Richard Stites was a proud native of Philadelphia, where he was born December 2, 1931. He received his B.A. in History from the University of Pennsylvania in 1956, his M.A. in History from George Washington University in 1959, and his Ph.D. in Russian History from Harvard University in 1968. Richard Stites taught at Lycoming College in Pennsylvania, the International College in Copenhagen, Brown University, and The Ohio State University (Lima campus) before joining Georgetown University’s faculty in 1977. He read and/or spoke nine languages apart from English.Professor Stites specialized in modern Russian cultural and social history. His extraordinarily long list of influential publications includes scores of articles, at least five edited or co-edited volumes, a major co-authored textbook, A History of Russia: Peoples, Legends, Events, Forces (Houghton-Mifflin, 2004), and the following single-authored books: The Women’s Liberation Movement in Russia: Feminism, Nihilism, and Bolshevism, 1860-1930 (Princeton University Press, 1978; 2nd edn 1991); Revolutionary Dreams: Utopian Vision and Social Experiment in the Russian Revolution (Oxford University Press, 1989; 2nd edn 1991); Russian Popular Culture: Entertainment and Society since 1900 (Cambridge University Press, 1992); and Serfdom, Society, and the Arts in Imperial Russia: The Pleasure and the Power (Yale University Press, 2008). Revolutionary Dreams won the 1989 Wayne S. Vucinich Prize of the American Association for the Advancement of Slavic Studies. At the time of his death, he was in the final stages of completing yet another major manuscript: The Four Horsemen: Revolution and Counter-revolution in Post-Napoleonic Europe.

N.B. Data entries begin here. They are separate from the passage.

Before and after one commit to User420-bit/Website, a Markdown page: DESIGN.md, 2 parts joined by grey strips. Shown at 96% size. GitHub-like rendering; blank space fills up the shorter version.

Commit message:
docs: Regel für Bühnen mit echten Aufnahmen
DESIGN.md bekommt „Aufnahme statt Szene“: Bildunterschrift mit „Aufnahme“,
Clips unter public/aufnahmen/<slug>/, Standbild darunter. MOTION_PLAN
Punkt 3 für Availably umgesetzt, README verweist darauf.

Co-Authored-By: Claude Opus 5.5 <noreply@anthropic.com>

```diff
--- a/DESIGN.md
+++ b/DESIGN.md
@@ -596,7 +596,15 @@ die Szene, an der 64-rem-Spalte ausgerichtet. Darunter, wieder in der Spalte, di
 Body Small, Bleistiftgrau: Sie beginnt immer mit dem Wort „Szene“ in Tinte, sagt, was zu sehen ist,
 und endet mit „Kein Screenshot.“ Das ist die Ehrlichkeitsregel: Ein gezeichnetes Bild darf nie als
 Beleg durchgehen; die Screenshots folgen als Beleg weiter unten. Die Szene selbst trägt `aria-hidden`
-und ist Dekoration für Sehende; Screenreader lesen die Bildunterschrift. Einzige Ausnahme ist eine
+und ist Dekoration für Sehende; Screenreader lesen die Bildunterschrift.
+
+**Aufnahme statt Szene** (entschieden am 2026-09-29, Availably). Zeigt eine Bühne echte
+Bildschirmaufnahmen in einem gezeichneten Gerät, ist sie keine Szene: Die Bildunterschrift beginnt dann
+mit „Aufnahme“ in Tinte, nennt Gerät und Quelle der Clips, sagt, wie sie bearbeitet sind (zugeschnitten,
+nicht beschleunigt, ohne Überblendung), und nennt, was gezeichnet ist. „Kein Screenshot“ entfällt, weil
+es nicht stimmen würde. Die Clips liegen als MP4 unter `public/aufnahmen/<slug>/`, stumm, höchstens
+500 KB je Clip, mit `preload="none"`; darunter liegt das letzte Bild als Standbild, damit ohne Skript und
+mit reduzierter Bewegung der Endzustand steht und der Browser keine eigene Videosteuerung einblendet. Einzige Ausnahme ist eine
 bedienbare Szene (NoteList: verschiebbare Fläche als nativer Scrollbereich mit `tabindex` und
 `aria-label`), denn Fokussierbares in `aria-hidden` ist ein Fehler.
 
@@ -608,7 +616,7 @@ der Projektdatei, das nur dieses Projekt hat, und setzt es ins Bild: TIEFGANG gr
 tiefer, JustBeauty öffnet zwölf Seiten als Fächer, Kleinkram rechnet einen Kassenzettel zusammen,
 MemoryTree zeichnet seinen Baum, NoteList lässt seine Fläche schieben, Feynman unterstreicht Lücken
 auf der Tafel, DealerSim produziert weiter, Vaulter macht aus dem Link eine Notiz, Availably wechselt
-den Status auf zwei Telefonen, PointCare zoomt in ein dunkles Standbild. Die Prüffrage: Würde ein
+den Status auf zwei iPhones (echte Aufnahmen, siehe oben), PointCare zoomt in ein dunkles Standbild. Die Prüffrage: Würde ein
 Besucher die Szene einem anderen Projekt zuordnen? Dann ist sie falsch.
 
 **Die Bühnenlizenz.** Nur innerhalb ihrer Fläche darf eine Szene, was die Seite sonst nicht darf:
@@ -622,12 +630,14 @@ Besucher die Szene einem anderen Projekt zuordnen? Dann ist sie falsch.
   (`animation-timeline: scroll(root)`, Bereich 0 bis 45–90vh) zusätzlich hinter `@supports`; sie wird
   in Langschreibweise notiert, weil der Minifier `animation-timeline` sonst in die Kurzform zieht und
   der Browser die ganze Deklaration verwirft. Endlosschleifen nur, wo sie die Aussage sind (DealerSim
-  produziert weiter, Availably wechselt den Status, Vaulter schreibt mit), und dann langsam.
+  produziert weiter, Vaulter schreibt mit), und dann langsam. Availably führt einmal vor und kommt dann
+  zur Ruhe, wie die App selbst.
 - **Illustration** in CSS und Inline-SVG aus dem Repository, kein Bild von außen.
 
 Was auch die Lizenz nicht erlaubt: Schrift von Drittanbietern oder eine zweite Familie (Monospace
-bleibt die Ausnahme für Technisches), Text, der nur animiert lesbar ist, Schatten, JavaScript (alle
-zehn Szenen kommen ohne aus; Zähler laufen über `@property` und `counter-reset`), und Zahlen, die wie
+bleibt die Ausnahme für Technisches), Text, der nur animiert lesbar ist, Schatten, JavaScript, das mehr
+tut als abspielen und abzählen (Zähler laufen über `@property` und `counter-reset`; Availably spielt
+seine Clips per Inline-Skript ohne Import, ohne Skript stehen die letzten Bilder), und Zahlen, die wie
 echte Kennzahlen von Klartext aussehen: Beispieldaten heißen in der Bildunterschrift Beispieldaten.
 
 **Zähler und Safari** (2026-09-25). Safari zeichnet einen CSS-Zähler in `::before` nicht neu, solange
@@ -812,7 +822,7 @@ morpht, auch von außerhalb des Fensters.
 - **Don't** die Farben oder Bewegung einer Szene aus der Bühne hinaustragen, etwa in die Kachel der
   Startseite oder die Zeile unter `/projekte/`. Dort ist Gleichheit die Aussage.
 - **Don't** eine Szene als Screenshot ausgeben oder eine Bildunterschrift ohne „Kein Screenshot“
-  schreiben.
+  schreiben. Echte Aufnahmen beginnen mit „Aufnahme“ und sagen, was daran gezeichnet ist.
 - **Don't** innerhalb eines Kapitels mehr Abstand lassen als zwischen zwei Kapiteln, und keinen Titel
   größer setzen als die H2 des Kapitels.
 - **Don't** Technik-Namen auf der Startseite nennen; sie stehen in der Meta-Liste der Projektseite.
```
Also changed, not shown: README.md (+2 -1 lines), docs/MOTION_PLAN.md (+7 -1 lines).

Richard Stites won research awards and fellowships from the Russian Research Center at Harvard, the Kennan Institute for Advanced Russian Studies, the Guggenheim Foundation, the Harriman Institute for the Advanced Study of the Soviet Union, and the National Endowment for the Humanities. He was selected for numerous IREX exchanges with Russia, he taught for a time at the US Army Russian Institute in Garmisch-Partenkirchen, Germany, and he was Fulbright Professor at the University of Helsinki in 1995. In 2003, he was awarded an honorary doctorate from the University of Helsinki—a degree that came complete with a ceremonial sword that he afterwards wore with a combination of pride and good humor at Georgetown convocation and commencement ceremonies. In 2007, he was appointed the School of Foreign Service Board of Visitors Distinguished Professor in International Studies at Georgetown.
A giant in his scholarly field, Richard Stites was also an unusually devoted and successful teacher and mentor at all levels of undergraduate and graduate education, and a source of inspiration to colleagues and students alike. His loss will be felt profoundly in the School of Foreign Service, the Department of History, Georgetown University, and the international community of scholars.
* On the picture above, Richard’s dear friend, Professor Howard Spendelow, offers the following note:
As for this photo, this is about as dressed-up as Richard ever got (except when a tux was required). Note the Harvard PhD robe (1968), Vicennial Medal (1997), and the hat and sword from the University of Helsinki honorary degree (2003), ΦΑΘ cords, and the ever-present neck amulet. Not visible: ΑΣΝ Jesuit Honor Society medal. On the right lapel, a значок for the Sesquicentennial of Mikhail Glinka, and below that, just barely visible, a pin commemorating the 70th anniversary of Martin’s Tavern. Photo courtesy of Georgetown University Office of the Registrar